  1. A great camera that has triggered some memories. I had two of these; one after the other. Both were black and both were stolen. The second one had fallen into disuse by the time it disappeared so I didn’t go for a third. I was always sort of proud of the fact that the camera was quite functional even without the battery. Without power to the meter you’d have to bluff it on exposure but mechanical everything else meant you could still shoot away. The cameras I have today are totally worthless when the battery’s drained. They’re not even heavy enough to make much of a weapon. OM-1 ownership coincided with some of my more “carefree” days and more than once I got some long distance concert photos by tucking the body into one boot and a Sigma zoom into the other. Try that with a Nikon F. I may just have to go digging for those ’70s Springsteen pics.

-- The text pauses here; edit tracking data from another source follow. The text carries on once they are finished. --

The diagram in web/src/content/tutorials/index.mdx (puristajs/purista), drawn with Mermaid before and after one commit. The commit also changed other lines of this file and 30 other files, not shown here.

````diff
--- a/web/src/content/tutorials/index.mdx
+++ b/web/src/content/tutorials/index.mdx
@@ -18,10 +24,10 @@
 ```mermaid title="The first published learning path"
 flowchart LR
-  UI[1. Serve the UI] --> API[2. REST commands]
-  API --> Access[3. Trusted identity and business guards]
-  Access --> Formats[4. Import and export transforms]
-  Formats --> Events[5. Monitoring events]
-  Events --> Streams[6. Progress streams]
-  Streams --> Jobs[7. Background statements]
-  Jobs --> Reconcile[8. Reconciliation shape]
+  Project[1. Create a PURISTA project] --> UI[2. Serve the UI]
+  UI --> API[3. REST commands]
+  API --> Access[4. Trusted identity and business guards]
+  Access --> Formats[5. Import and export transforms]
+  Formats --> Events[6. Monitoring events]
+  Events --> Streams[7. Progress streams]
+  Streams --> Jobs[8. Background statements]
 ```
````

    I recognize the mirror shot as your current favicon but didn’t realize that was an OM-1. Always thought it was a Supmylo.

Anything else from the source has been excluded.